== Segment start ==

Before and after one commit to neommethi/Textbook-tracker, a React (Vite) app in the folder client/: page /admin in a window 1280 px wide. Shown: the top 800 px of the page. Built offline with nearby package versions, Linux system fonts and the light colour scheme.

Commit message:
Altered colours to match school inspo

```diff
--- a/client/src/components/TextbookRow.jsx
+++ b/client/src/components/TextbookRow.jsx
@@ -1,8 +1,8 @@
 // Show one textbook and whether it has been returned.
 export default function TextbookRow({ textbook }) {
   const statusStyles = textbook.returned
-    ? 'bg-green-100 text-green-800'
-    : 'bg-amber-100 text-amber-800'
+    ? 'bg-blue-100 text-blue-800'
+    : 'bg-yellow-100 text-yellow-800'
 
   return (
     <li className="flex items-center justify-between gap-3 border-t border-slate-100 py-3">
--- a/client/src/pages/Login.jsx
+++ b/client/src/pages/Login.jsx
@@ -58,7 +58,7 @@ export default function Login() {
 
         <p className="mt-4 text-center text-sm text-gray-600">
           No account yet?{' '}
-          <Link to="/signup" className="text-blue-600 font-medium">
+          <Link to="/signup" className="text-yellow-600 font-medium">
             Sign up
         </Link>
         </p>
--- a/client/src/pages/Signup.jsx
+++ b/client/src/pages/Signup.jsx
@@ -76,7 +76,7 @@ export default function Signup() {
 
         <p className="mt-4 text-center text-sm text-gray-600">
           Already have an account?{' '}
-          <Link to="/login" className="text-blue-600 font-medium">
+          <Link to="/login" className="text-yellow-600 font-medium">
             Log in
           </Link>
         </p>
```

== Segment end ==
== Segment start ==

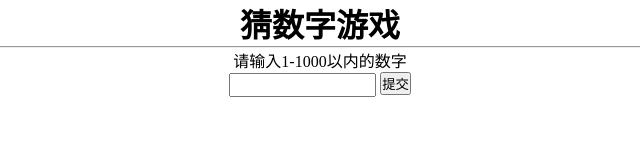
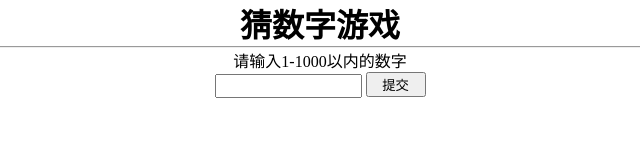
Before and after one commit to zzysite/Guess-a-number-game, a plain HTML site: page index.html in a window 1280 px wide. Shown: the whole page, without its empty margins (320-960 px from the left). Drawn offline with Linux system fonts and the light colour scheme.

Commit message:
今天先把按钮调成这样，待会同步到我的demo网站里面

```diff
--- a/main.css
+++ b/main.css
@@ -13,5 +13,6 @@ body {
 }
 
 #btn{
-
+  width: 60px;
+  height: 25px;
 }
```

== Segment end ==

EXERCISE AIM | Every line above that has the string "medium" needs to be copied.

EXERCISE SOLUTION |
-          <Link to="/signup" className="text-blue-600 font-medium">
+          <Link to="/signup" className="text-yellow-600 font-medium">
-          <Link to="/login" className="text-blue-600 font-medium">
+          <Link to="/login" className="text-yellow-600 font-medium">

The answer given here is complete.